▶ [WHAT TO PRODUCE] Report the lines of the material that carry the string "other".

▶ [MATERIAL PROVIDED]
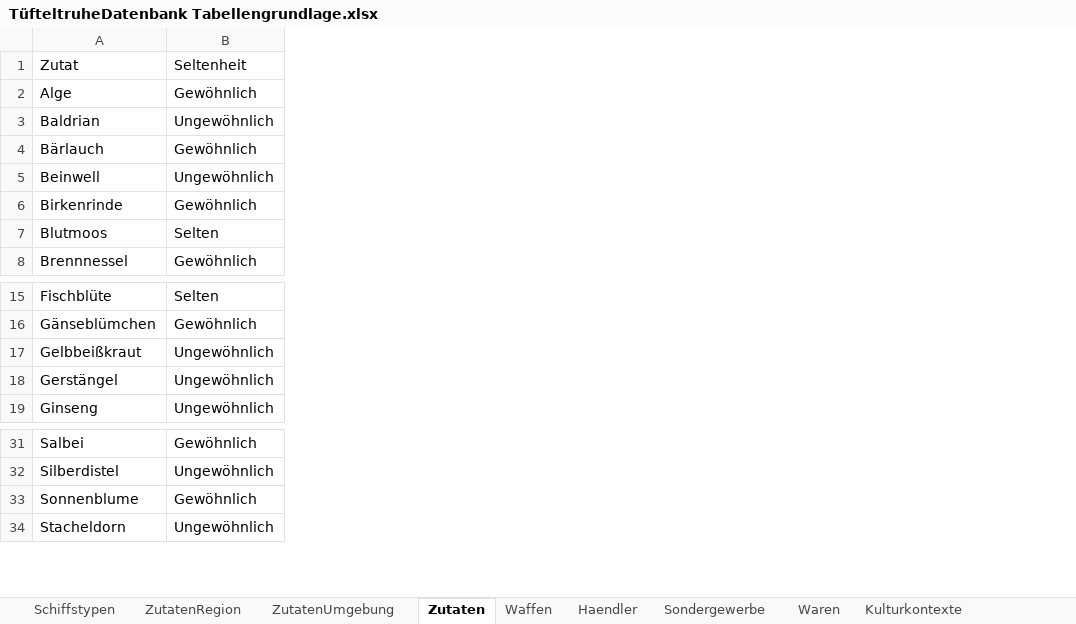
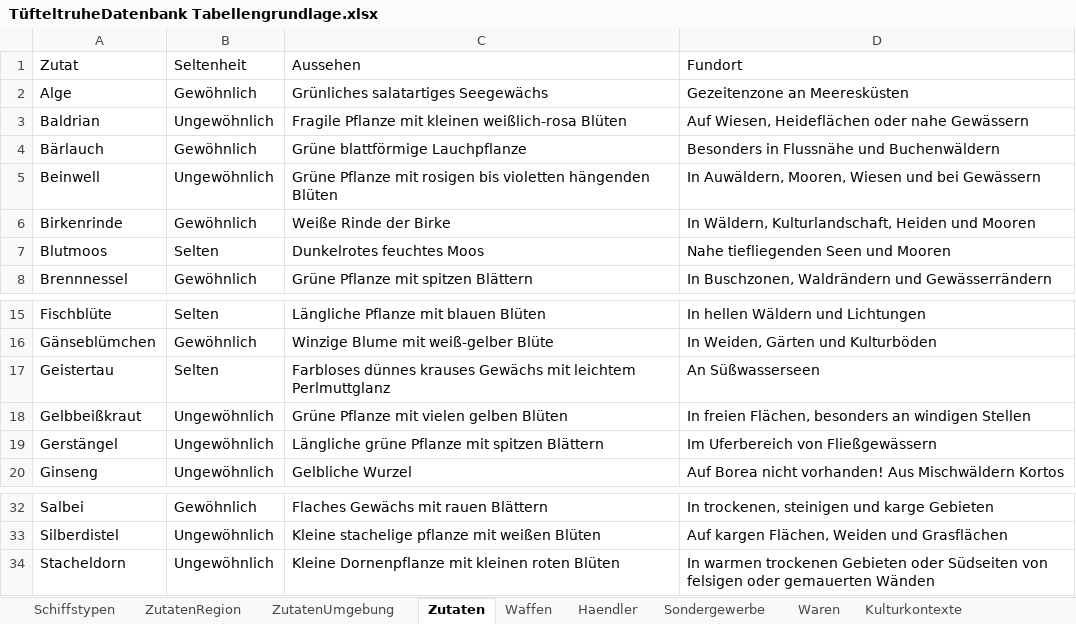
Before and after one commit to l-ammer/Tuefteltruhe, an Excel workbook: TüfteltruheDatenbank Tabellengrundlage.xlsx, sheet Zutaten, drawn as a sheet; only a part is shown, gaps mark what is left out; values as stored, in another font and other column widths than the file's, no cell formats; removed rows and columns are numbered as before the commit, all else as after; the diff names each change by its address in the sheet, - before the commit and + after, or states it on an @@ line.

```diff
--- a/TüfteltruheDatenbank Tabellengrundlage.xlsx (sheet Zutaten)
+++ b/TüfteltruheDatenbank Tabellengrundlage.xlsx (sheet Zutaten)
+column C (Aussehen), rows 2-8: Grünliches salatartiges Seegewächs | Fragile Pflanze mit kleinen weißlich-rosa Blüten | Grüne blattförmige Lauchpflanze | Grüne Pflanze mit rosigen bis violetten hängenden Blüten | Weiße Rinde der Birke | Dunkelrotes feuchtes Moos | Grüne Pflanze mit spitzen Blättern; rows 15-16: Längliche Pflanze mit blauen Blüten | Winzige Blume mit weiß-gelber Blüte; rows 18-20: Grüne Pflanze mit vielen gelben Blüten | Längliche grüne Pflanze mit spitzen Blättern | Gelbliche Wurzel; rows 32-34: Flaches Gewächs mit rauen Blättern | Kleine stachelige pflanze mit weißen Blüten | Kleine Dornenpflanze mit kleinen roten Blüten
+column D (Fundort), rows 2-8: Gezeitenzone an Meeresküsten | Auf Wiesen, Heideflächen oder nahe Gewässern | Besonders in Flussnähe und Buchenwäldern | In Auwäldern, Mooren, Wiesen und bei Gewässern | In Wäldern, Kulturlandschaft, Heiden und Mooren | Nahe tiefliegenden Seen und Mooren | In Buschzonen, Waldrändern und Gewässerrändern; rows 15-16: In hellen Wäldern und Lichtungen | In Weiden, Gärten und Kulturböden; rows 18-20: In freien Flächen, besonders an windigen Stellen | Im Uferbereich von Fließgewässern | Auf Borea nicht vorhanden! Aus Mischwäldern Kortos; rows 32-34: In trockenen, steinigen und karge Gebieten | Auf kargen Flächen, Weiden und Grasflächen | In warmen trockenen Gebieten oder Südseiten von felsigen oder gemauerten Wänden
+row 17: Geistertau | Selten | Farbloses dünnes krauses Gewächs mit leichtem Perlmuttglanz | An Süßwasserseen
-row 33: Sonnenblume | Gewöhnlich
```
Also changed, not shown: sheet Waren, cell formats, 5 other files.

▶ [TASK RESPONSE]
Before and after one commit to l-ammer/Tuefteltruhe, an Excel workbook: TüfteltruheDatenbank Tabellengrundlage.xlsx, sheet Zutaten, drawn as a sheet; only a part is shown, gaps mark what is left out; values as stored, in another font and other column widths than the file's, no cell formats; removed rows and columns are numbered as before the commit, all else as after; the diff names each change by its address in the sheet, - before the commit and + after, or states it on an @@ line.
Also changed, not shown: sheet Waren, cell formats, 5 other files.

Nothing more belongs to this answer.